** Opening Material for this exercise block **
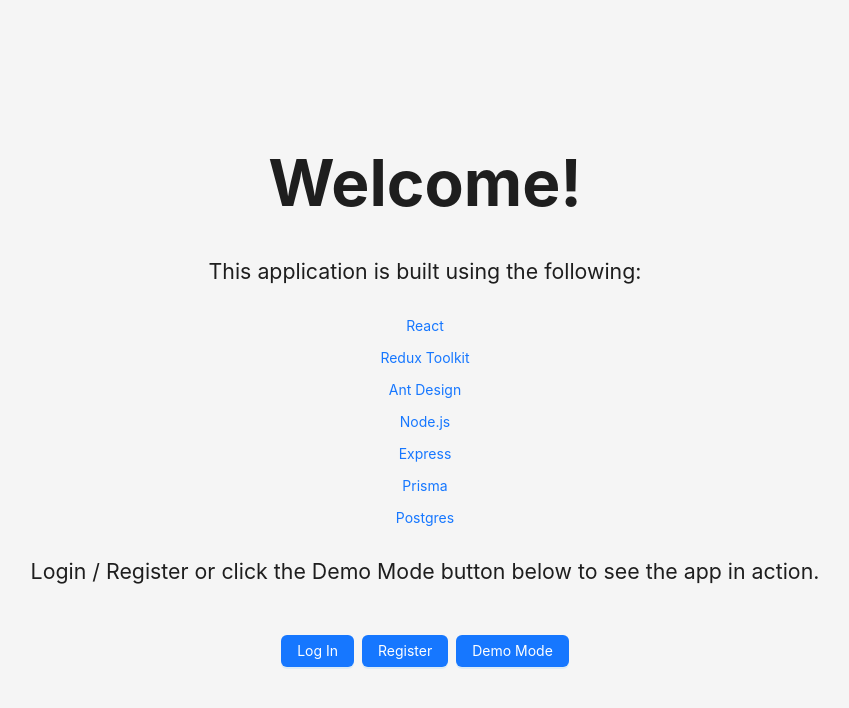
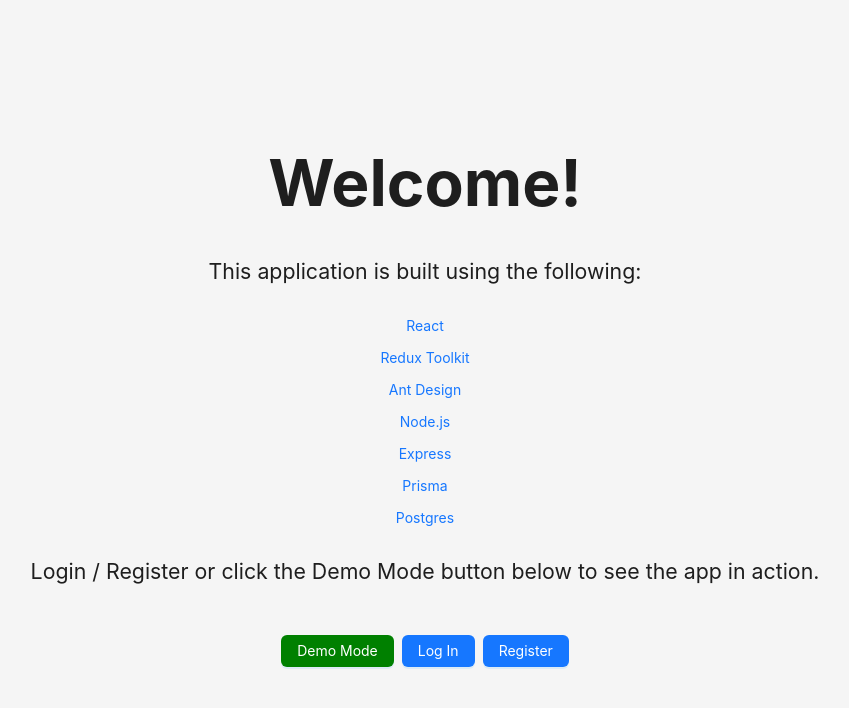
Before and after one commit to bryanonyc/recipes-app, a React (Create React App) app: page / in a window 1280 px wide. Shown: the top 708 px of the page, without its empty margins (215-1064 px from the left). Built offline with nearby package versions, Linux system fonts and the light colour scheme; no server answers.

Commit message:
Make Demo Button color green

```diff
--- a/src/features/auth/Welcome.tsx
+++ b/src/features/auth/Welcome.tsx
@@ -60,6 +60,14 @@
             </div>
             <div className={'home-button-container'}>
                 <Space>
+                    <Button
+                        type='primary'
+                        onClick={loginAsDemoUser}
+                        disabled={loggedIn}
+                        style={{ backgroundColor: 'green' }}
+                    >
+                        Demo Mode
+                    </Button>
                     { nonRegisterButtonContent }
                     <Button
                         type='primary'
@@ -67,13 +75,6 @@
                         disabled={loggedIn}
                     >
                         Register
-                    </Button>
-                    <Button
-                        type='primary'
-                        onClick={loginAsDemoUser}
-                        disabled={loggedIn}
-                    >
-                        Demo Mode
                     </Button>
                 </Space>
 
```
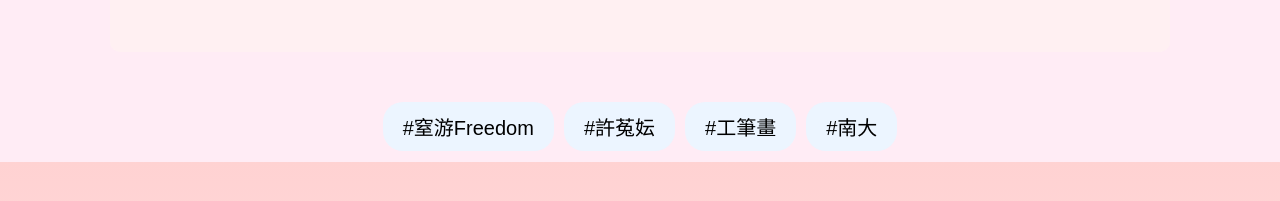
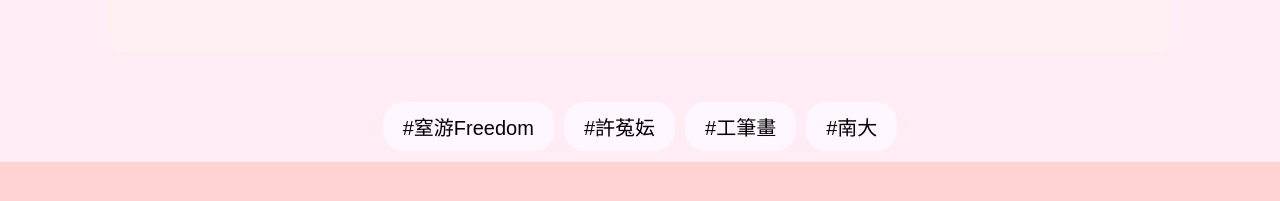
Before and after one commit to hualin1225/hualin1225, a plain HTML site: page 窒游中求自由許菟芸揭社會枷鎖下的渴望.html in a window 1280 px wide. Shown: the part 3838-4039 px from the top of the page. Drawn offline with Linux system fonts and the light colour scheme.

Commit message:
Update 窒游中求自由許菟芸揭社會枷鎖下的渴望.html

```diff
--- a/窒游中求自由許菟芸揭社會枷鎖下的渴望.html
+++ b/窒游中求自由許菟芸揭社會枷鎖下的渴望.html
@@ -98,7 +98,7 @@
 }
 
   .hashtag {
-    background-color: #ECF5FF;
+    background-color: #FFF7FF;
     border-radius: 20px;
     padding: 10px 20px;
     font-size: 20px;
```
** Closing Material for this exercise block **
-- Activity --
Report how many lines of the data above include "type", giving the number and no other words.

-- Result of this task --
3